Overall, Shotgun has proven itself as the right tool for the job with my project’s needs. Namely, being able to manage and track tens of thousands of art assets, provide simple and customized workflows for my different user types, and being customizable enough to grow and scale into whatever I need it to do, no matter how improbable. I’d go so far as to argue that it’s really a project management platform upon which other apps and tools can be easily built to fit virtually any development need, though its usefulness is definitely weighted toward large-scale, high-end work rather than smaller projects.
As anyone who works in game development at any level in a mid-to-large sized studio can attest, the logistics of managing assets and development progress, teams, and more can be overwhelming. Every studio is different, and even within each studio, needs vary dramatically from project to project. What I’ve attempted to do with this article is provide a checklist of important considerations that I’ve compiled based on my experience in the industry. It’s a list that will help you make sure you’ve covered some key considerations that might get overlooked in the heat of production.
Jon Jones is a veteran Art Producer and Outsourcing Manager in the video games industry with 35+ titles under his belt.
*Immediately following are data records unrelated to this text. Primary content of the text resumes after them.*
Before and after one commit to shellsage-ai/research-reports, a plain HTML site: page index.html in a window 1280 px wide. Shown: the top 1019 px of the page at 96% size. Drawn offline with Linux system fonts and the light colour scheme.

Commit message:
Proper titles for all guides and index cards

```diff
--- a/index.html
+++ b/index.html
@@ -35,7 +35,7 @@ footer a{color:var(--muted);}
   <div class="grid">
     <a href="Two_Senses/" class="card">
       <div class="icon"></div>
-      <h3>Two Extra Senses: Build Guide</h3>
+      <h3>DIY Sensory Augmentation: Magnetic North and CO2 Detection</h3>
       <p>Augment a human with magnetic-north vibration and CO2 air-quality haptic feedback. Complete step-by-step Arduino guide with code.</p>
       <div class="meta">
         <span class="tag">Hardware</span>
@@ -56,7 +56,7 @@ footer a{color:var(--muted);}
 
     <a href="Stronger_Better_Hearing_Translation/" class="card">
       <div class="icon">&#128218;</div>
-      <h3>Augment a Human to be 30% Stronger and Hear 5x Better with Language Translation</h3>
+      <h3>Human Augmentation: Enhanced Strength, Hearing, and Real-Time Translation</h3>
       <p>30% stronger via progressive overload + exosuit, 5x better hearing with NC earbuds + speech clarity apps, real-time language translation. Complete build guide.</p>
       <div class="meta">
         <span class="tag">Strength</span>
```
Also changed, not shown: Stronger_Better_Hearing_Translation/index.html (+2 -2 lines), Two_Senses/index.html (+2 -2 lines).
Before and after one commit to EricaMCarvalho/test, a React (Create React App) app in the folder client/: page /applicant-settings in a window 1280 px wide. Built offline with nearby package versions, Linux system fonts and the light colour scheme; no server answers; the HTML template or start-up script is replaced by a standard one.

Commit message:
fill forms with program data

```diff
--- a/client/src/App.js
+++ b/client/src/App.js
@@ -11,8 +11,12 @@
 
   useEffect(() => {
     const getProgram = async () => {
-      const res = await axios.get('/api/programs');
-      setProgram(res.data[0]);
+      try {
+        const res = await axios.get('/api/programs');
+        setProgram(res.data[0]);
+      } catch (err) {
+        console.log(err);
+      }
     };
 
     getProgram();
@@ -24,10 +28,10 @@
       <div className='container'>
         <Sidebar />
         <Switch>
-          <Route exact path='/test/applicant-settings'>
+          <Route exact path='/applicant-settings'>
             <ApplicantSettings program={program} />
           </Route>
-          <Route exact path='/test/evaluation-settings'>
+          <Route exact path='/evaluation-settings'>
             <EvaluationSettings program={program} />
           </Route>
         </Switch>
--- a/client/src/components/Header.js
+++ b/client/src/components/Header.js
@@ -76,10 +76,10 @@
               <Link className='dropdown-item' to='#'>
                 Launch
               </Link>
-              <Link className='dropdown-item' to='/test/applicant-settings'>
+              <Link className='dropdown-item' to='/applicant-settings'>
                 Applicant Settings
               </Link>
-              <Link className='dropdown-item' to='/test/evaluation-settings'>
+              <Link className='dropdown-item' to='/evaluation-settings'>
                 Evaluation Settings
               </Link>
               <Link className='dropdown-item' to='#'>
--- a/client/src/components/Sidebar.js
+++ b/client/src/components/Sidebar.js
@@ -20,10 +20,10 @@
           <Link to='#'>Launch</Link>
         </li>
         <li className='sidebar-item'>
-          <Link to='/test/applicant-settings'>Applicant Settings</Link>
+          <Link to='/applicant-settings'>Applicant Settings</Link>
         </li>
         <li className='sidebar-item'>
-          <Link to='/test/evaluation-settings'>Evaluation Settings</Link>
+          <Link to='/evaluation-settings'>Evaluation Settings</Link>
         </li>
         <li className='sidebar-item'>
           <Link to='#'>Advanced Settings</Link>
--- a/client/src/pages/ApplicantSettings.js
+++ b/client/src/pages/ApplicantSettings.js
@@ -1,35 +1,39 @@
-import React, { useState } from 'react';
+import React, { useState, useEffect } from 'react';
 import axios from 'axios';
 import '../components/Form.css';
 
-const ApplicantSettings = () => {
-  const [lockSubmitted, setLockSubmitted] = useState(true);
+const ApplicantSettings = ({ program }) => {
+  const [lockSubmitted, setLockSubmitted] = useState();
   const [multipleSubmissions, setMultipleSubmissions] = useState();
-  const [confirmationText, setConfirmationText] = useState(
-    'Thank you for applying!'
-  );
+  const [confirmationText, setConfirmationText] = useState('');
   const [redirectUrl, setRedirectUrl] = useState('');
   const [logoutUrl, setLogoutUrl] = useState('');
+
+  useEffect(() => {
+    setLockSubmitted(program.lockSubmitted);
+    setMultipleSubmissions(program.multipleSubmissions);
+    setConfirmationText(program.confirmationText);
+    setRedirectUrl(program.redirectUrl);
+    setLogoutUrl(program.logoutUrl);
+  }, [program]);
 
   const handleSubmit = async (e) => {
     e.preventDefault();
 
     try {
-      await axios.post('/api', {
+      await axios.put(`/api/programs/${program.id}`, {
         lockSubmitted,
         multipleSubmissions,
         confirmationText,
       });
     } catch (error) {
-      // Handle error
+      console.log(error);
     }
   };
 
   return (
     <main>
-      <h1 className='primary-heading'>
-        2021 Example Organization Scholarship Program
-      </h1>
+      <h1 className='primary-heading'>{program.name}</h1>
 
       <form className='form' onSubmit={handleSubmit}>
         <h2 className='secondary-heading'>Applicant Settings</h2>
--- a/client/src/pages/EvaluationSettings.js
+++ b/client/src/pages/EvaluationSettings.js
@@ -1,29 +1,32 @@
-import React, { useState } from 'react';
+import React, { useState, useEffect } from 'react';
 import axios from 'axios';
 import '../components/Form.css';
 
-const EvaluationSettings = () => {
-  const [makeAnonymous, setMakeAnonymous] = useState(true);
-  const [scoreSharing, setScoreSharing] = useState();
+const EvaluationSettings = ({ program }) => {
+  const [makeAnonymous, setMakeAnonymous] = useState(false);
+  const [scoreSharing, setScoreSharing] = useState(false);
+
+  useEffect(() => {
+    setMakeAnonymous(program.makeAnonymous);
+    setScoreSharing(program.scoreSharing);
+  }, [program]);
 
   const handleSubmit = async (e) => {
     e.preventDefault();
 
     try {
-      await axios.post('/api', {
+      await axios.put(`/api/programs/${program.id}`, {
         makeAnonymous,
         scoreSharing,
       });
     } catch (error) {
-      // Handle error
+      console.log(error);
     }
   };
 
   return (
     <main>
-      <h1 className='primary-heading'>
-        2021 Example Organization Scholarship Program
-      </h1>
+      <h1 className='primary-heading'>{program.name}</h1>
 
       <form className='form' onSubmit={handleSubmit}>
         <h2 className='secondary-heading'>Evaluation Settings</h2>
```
He is currently based in New York City working as Outsourcing Art Manager for Avalanche Studios, a world-renowned independent game developer known for huge open world games including the award-winning Just Cause series and the recently announced Mad Max. Jon’s clients have included Playdom, The Workshop, Riot Games and Sony Online Entertainment and he has worked with 2K Games, NCsoft, Vigil Games, and Ready at Dawn Studios.